There is absolutely no difference between shepherds and product managers, they both heard value. All the product manager does is sets direction and creates a boundary, just like a shepherd. The value is in the wool which sheep holds and at times this too much of it. The problem is in figuring out which wool to shear and which to let go.
As herder of the product features and ideas If you shear the wrong wool It may go to waste, if you share too little the sheep may dehydrate and die.
The first thing to figure out is how much wool there actually is? You want to count it all.
So where do you start? Unlike conventional wisdom, understand that the sheep is smarter than you! If you don’t believe me read the book ‘The Alchemist’ by Paulo Coelho.
I had to draw this parallel because sitting at the top of the product management throne gives you an absolute worldview and dictatorial powers, which can make anybody delusional, resulting in sidelining of what the downline is thinking.
As a rule of thumb, the best place to start is with the people within your team who have the wool, the ideas and the features. All you have to do is encourage them in listing all of those out in front of everybody so that the world within your organization knows what is it that they have to offer.
The first step is an effort into a design thinking exercise, which helps you and the team identify as to what possibly can be built. The way I do this, I bring my entire team into one big room. Make sure they are cut off from all digital devices and hand them those nice little colorful post-it notes along with the humble pen and asked them to write one feature and idea at a time and then finally posting those notes on one big board. All you have to do is to make sure that everybody participates. You have to enable not just the stars of your team, but the backbenchers as well. I assure you, no easy task.
I say no easy task because it is not easy to let go of your inhibitions or the biases that your team might have built because of the daily battles which they may be fighting.
At the end of this exercise you should have all the ideas there possibly can be.
This brings us to our step number two. Making sure that we grouped together redundant ideas. Stick them on top of each other so that we have some sanity in terms of identifying those features.
As your session will progress you will see how married people are with the ideas that they have pitched. The challenge for you will be in building consensus as to what needs to be built first. If you can set the direction, I assure you that while you may encounter many hills to climb on your way to a successful product It will be the right way.
Then comes the most critical step, weighing features by value and risk.
The concept is very simple. You start moving the stickies based on the value that they present and the risk which they might hold and shuffle them on the board to get a new alignment.
The resulting picture will make it fairly obvious as to what is that that that absolutely needs to be built, what needs to be further refined and tested, which idea needs to be reviewed again and what needs to be let go. This is by no means the magic sauce.
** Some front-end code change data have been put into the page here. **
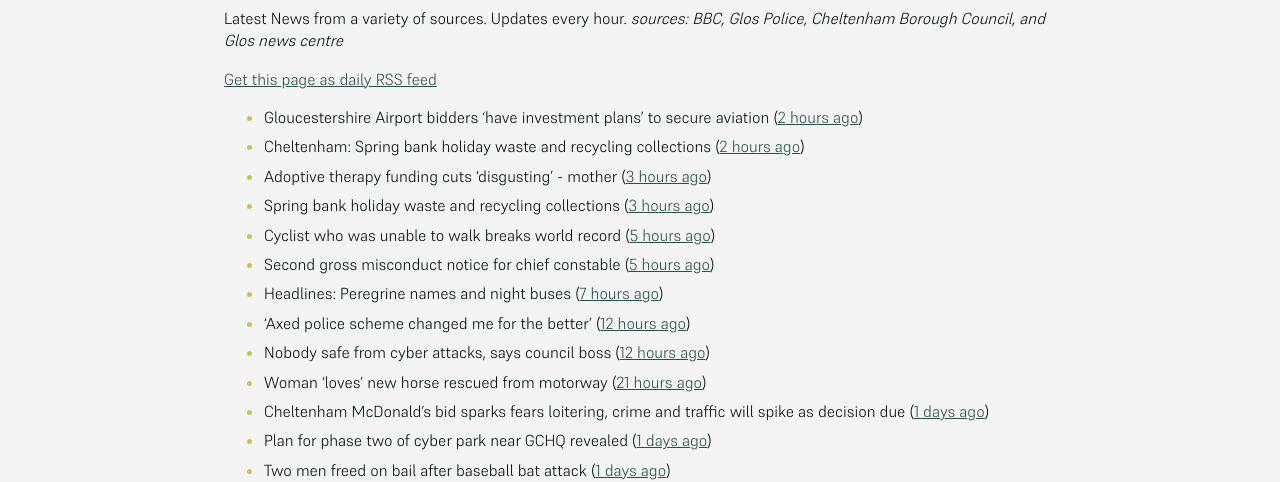
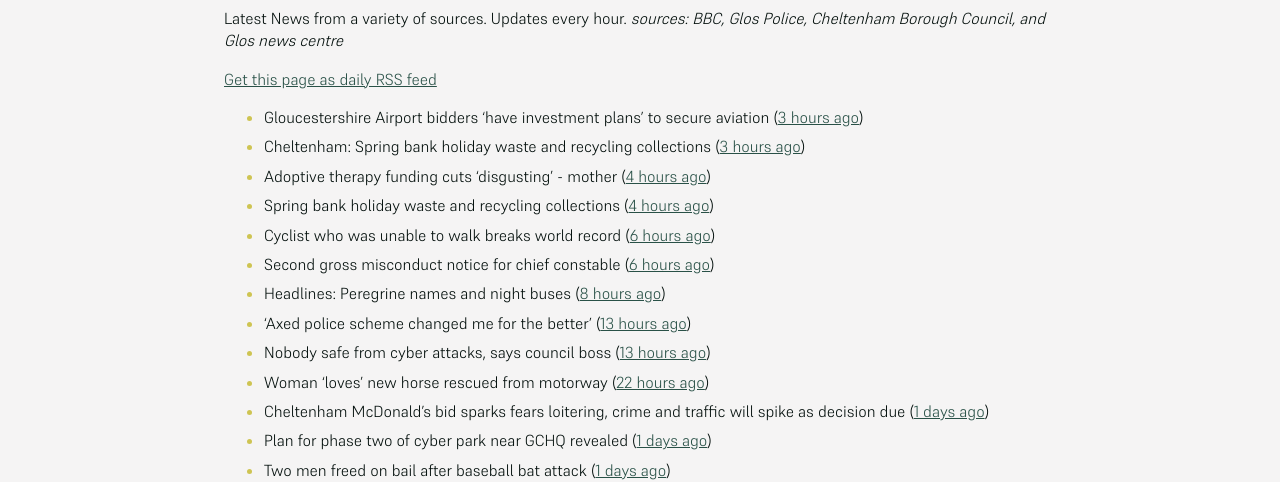
Before and after one commit to mat-0/cheltenham-open-data, a Jekyll site: the page built from _pages/news.md, in a window 1280 px wide. Shown: the part 266-748 px from the top of the page. Built offline with Jekyll 4.4.1, drawn with Linux system fonts in a browser that asks for light colours.

Commit message:
Updated 2025-05-20 18:58:35

```diff
--- a/_pages/news.md
+++ b/_pages/news.md
@@ -12,16 +12,16 @@ _sources: BBC, Glos Police, Cheltenham Borough Council, and Glos news centre_
 [Get this page as daily RSS feed](/daily.rss)
 
 <!-- news_marker starts -->
-- Gloucestershire Airport bidders ‘have investment plans’ to secure aviation ([2 hours ago](https://gloucesternewscentre.co.uk/gloucestershire-airport-bidders-have-investment-plans-to-secure-aviation/))
-- Cheltenham: Spring bank holiday waste and recycling collections ([2 hours ago](https://gloucesternewscentre.co.uk/cheltenham-spring-bank-holiday-waste-and-recycling-collections/))
-- Adoptive therapy funding cuts 'disgusting' - mother ([3 hours ago](https://www.bbc.com/news/articles/c4g2rpypmp9o))
-- Spring bank holiday waste and recycling collections ([3 hours ago](https://www.cheltenham.gov.uk/news/article/3013/spring_bank_holiday_waste_and_recycling_collections))
-- Cyclist who was unable to walk breaks world record ([5 hours ago](https://www.bbc.com/news/articles/ce822e66159o))
-- Second gross misconduct notice for chief constable ([5 hours ago](https://www.bbc.com/news/articles/cy8nnxy83lro))
-- Headlines: Peregrine names and night buses ([7 hours ago](https://www.bbc.com/news/articles/cr7zznnkyrgo))
-- 'Axed police scheme changed me for the better' ([12 hours ago](https://www.bbc.com/news/articles/cj425087v5po))
-- Nobody safe from cyber attacks, says council boss ([12 hours ago](https://www.bbc.com/news/articles/cyvm4ljl2l8o))
-- Woman 'loves' new horse rescued from motorway ([21 hours ago](https://www.bbc.com/news/articles/c4g2r40ye9eo))
+- Gloucestershire Airport bidders ‘have investment plans’ to secure aviation ([3 hours ago](https://gloucesternewscentre.co.uk/gloucestershire-airport-bidders-have-investment-plans-to-secure-aviation/))
+- Cheltenham: Spring bank holiday waste and recycling collections ([3 hours ago](https://gloucesternewscentre.co.uk/cheltenham-spring-bank-holiday-waste-and-recycling-collections/))
+- Adoptive therapy funding cuts 'disgusting' - mother ([4 hours ago](https://www.bbc.com/news/articles/c4g2rpypmp9o))
+- Spring bank holiday waste and recycling collections ([4 hours ago](https://www.cheltenham.gov.uk/news/article/3013/spring_bank_holiday_waste_and_recycling_collections))
+- Cyclist who was unable to walk breaks world record ([6 hours ago](https://www.bbc.com/news/articles/ce822e66159o))
+- Second gross misconduct notice for chief constable ([6 hours ago](https://www.bbc.com/news/articles/cy8nnxy83lro))
+- Headlines: Peregrine names and night buses ([8 hours ago](https://www.bbc.com/news/articles/cr7zznnkyrgo))
+- 'Axed police scheme changed me for the better' ([13 hours ago](https://www.bbc.com/news/articles/cj425087v5po))
+- Nobody safe from cyber attacks, says council boss ([13 hours ago](https://www.bbc.com/news/articles/cyvm4ljl2l8o))
+- Woman 'loves' new horse rescued from motorway ([22 hours ago](https://www.bbc.com/news/articles/c4g2r40ye9eo))
 - Cheltenham McDonald’s bid sparks fears loitering, crime and traffic will spike as decision due ([1 days ago](https://gloucesternewscentre.co.uk/cheltenham-mcdonalds-bid-sparks-fears-loitering-crime-and-traffic-will-spike-as-decision-due/))
 - Plan for phase two of cyber park near GCHQ revealed ([1 days ago](https://www.bbc.com/news/articles/clygqx2jp95o))
 - Two men freed on bail after baseball bat attack ([1 days ago](https://www.bbc.com/news/articles/c4ge7l3nvv1o))
```
Also changed, not shown: _data/flood.json (+5 -48 lines), index.md (+5 -5 lines).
There is no magic sauce which says you cannot move a sticky from the scrap quadrant to the build-it quadrant. But it does make it very obvious as to which features are more valuable, which features require review and if you do decide to build a certain feature what fundamentals does it hold.